Posted In: Editorial Musings

Over the past few weeks there have been several articles about being a better travel professional.  Most recently, Terry Denton talked about going above and beyond. Nolan Burris talked about the differences between strugglers and superstars. And a few weeks back, I suggested, that to be successful, we just need to suck a little bit less than the competition. So why is it so elusive? Read the rest of this entry »

Posted In: cartoons

Open Jaw – March 21, 2014

Courtesy of Open Jaw and Sean Kapitain

Posted In: Agent Perspectives

This is part 6 of a 7 part series by Terry Denton.

Part 1: Ask for a credit card on the first call

Part 2: Ask for referrals on every sale
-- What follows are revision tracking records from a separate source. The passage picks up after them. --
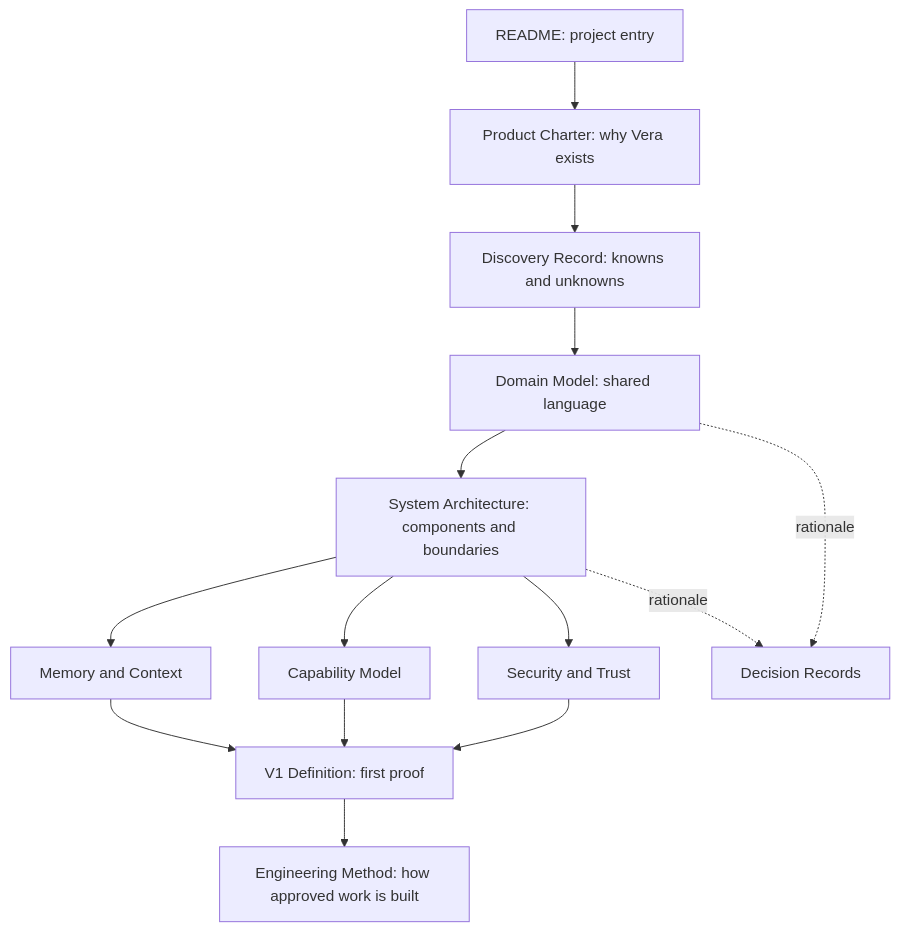
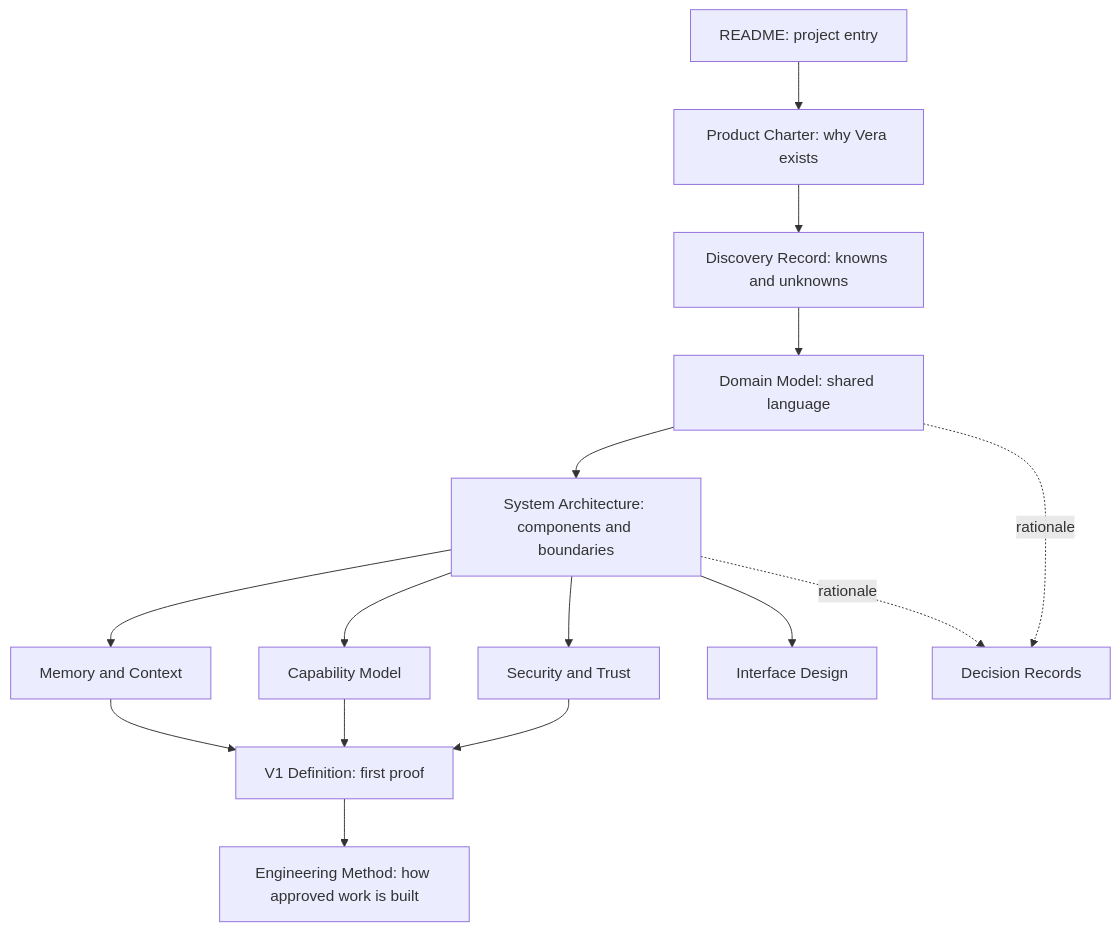
One commit to 4romgod/vera changed the diagram in docs/README.md. Above: the diagram before and after it, drawn with Mermaid. The commit also changed other lines of this file and 38 other files, not shown here.

````diff
--- a/docs/README.md
+++ b/docs/README.md
@@ -69,16 +71,17 @@
 ```mermaid
 flowchart TD
     R["README: project entry"] --> P["Product Charter: why Vera exists"]
     P --> D["Discovery Record: knowns and unknowns"]
     D --> DM["Domain Model: shared language"]
     DM --> A["System Architecture: components and boundaries"]
     A --> MC["Memory and Context"]
     A --> CM["Capability Model"]
     A --> ST["Security and Trust"]
+    A --> UI["Interface Design"]
     MC --> V1["V1 Definition: first proof"]
     CM --> V1
     ST --> V1
     V1 --> EM["Engineering Method: how approved work is built"]
     A -. rationale .-> ADR["Decision Records"]
     DM -. rationale .-> ADR
 ```
````
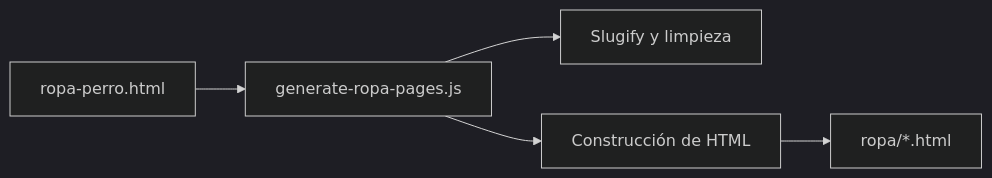
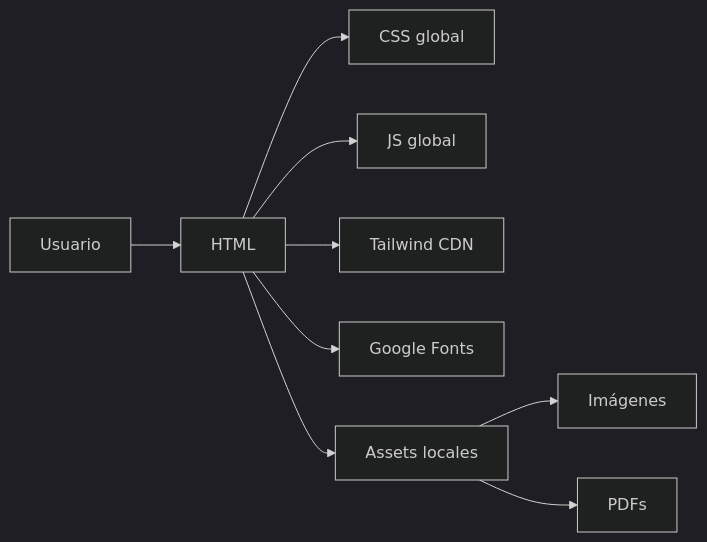
Before and after one commit to Alessander9/kironuevo: the third of 4 diagrams in README.md, drawn with Mermaid (dark theme). The commit also changed other lines of this file and 166 other files, not shown here.

````diff
--- a/README.md
+++ b/README.md
@@ -242,7 +138,11 @@
 ```mermaid
 flowchart LR
-  A[ropa-perro.html] --> B[generate-ropa-pages.js]
-  B --> C[Slugify y limpieza]
-  B --> D[Construcción de HTML]
-  D --> E[ropa/*.html]
+  U[Usuario] --> H[HTML]
+  H --> C[CSS global]
+  H --> J[JS global]
+  H --> T[Tailwind CDN]
+  H --> F[Google Fonts]
+  H --> A[Assets locales]
+  A --> I[Imágenes]
+  A --> P[PDFs]
 ```
````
Part 3: Master the art of upselling

Part 4: Always recommend insurance

Part 5: Substitute ‘best experience’ for ‘least expensive’

If you want to build a loyal clientele, and this is a must for long-term success, it is not enough to woo your customers, you have to wow them!   How exactly do you do that?

When it comes to travel planning, we have a phenomenal tool that some of you are probably utilizing. Others of you…. brace yourself for a little straight talk here …should probably be charged with criminal negligence if you’re not! Read the rest of this entry »

Posted In: The 365 Guide

Going With The Flow

 Mike Marchev’s wit and wisdom will be filling in for Richard’s 365 Column this week – enjoy!

The marketing practice I want to introduce to you today has many analogies or anecdotes to explain its logic. Going with the flow; swimming with the tide; sailing with the wind to your back; picking the low hanging fruit. I am sure you have a few analogies of your own to remind you that it doesn’t make sense to spit into the wind or pull on Superman’s Cape. Read the rest of this entry »

Posted In: Deck Plans

I want to tell you about two weeks of the most demanding travel that I’ve ever anticipated. Altogether, the trip spans 17 days, sees me on five ships, in five hotels and on 15 flights from North America to Europe to Asia — and back. Read the rest of this entry »

Posted In: The 365 Guide

Mike Marchev’s wit and wisdom will be filling in for Richard’s 365 Column this week – enjoy!

Sales today, regardless of your industry, is as competitive as ever. The old style of selling simply doesn’t work today. Buyers, customers and clients are too smart … too street savvy … too educated to fall for any text book trick from some fast-talking sales goon with the gift of gab.

On the other hand, people still have needs and will continue to buy goods and services at an unprecedented rate. So what is one to do if the future of their business relies on finding and serving new customers? Should we learn how to “sell up? Overcome objections? Close sales with a vengeance? No, to all three. The answer may be as simple as your first kindergarten lesson in getting along with others. Become more likeable. Read the rest of this entry »